- If you must be spendthrift with your substitutions, go the whole hog in the ICC Fantasy Leagues ‘Match Mode’ – where each day is a fresh start and each competition lasts for that day itself. The ‘Tournament Mode’ requires long-term thinking, but you can go slam-bang in the ‘Match Mode’, packing your team with the stars of the day. It’s like being given the opportunity to earn bonus points via a Super Over even as a Test match is on.
- If you’ve fallen behind in the early Fantasy League running, you may be ruminating on management-speak such as ‘early-mover advantage’. Worry not though, because this particular Fantasy League is unlike any other.
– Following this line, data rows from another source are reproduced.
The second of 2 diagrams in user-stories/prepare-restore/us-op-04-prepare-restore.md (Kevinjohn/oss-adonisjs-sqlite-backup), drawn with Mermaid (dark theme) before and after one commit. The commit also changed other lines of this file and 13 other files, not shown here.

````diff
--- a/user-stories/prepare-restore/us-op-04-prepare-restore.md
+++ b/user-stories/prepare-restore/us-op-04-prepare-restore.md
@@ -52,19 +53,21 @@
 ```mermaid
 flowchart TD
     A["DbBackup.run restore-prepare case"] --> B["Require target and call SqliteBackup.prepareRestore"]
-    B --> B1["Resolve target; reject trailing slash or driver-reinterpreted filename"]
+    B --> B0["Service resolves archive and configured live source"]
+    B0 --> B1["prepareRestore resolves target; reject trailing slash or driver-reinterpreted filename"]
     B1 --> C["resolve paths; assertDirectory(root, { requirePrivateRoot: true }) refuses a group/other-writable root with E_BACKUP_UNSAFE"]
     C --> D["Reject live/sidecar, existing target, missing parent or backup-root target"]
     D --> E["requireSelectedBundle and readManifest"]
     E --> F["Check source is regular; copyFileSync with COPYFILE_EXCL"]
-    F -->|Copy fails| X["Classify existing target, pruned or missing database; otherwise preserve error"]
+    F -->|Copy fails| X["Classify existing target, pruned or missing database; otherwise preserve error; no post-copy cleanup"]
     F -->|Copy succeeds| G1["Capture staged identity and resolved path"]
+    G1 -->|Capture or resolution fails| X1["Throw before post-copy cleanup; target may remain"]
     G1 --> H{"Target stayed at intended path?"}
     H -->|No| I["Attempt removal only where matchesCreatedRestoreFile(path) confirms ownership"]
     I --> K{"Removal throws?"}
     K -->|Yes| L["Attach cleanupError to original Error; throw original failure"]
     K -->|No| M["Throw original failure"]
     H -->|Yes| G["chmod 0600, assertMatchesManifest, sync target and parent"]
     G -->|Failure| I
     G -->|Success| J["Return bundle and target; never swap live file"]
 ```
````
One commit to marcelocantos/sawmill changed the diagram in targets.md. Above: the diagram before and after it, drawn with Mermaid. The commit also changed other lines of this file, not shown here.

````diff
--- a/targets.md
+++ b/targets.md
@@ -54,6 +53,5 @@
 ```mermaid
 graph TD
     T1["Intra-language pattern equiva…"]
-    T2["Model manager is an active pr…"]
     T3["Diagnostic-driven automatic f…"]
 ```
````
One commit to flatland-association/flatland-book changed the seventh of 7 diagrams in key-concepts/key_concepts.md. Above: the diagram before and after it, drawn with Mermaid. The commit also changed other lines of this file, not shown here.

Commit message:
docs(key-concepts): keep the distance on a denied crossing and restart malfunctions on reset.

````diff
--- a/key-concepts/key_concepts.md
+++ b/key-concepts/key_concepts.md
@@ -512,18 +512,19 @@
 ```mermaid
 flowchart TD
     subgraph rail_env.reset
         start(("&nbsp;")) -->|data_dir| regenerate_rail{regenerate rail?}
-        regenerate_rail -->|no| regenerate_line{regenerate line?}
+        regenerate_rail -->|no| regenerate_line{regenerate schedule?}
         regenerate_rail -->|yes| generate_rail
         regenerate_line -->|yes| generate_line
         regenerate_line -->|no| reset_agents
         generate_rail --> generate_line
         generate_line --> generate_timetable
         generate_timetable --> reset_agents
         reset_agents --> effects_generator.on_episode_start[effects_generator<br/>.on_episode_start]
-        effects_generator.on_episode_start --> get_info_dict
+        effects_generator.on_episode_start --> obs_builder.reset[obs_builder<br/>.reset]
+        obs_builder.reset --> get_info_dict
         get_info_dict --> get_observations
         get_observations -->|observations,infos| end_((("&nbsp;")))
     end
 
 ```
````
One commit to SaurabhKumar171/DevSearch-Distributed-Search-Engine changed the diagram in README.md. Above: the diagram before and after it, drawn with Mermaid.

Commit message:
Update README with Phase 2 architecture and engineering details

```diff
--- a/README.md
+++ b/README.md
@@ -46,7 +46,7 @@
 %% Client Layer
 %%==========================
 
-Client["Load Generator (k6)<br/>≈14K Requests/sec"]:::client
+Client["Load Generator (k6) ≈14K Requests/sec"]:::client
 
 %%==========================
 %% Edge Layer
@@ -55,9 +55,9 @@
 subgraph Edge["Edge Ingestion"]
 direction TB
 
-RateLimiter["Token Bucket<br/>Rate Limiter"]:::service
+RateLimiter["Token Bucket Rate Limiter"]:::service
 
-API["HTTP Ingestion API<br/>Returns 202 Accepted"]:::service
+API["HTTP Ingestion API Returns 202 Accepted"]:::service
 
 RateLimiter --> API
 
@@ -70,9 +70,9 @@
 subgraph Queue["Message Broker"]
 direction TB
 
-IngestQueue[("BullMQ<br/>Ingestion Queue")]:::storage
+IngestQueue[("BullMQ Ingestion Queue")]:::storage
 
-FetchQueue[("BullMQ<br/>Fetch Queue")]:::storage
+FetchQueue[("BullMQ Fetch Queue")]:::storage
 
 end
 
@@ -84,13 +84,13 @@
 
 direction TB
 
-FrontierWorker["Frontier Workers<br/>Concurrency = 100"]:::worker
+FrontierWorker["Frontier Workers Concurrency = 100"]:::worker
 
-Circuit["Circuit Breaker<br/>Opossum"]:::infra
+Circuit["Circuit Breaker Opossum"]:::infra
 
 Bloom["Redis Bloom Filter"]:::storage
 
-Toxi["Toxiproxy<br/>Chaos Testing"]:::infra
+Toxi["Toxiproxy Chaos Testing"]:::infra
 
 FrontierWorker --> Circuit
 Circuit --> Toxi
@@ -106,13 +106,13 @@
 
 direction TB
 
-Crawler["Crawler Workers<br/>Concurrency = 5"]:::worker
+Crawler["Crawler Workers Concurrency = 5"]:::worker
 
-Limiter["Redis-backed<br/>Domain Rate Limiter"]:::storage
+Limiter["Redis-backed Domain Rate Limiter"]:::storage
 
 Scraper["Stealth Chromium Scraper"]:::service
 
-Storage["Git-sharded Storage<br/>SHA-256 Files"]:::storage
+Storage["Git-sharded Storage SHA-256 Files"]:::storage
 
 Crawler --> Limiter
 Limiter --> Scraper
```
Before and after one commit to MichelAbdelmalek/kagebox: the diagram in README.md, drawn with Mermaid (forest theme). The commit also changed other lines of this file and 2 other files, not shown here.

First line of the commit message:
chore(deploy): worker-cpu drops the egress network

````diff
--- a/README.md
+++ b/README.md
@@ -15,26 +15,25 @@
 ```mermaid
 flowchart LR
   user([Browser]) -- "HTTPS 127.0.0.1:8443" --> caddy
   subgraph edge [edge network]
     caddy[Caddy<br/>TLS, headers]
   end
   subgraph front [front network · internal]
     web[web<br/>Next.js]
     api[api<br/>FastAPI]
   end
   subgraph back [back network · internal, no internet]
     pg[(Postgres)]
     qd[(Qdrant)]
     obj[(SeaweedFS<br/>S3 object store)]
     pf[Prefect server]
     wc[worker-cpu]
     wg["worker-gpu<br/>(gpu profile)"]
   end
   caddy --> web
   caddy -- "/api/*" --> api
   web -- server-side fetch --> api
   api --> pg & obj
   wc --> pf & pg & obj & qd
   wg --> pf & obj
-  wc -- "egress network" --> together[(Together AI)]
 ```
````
The league stage has been split in two and with the first one ending in February, you have a chance to get back in the game after the India v UAE match on February 28. In that short window between the last match of February and the first one of March – England v Sri Lanka – you have infinite substitutions and can reform your team, this time with the added advantage of having watched two weeks of the tournament and a fair idea of who is in form and who isn’t. This is a vital inflexion point in the Fantasy League – miss it and you’ll be wishing you had a time machine.
Team meetings before a big match are generally kept short, because a) players don’t need to expend mental energy more than necessary before the big day and b) a long meeting would mean the coach and captain need to bring in snooze buttons with them.
In the fitness of things then, it’s time to wrap this up and wish every participant a Man of the Match for their Power Player, a strike-rate of 200 for their batsmen, and a couple of five-wicket hauls for their bowlers. It’s mathematically impossible of course to have this come true for every team, which is why it remains a wish. To turn it into your reality, get cracking with your Fantasy teams – and remember: Don’t miss that March beginning deadline.
Saurabh Somani is Assistant Editor at Wisden India. You can follow him on twitter @saurabh_42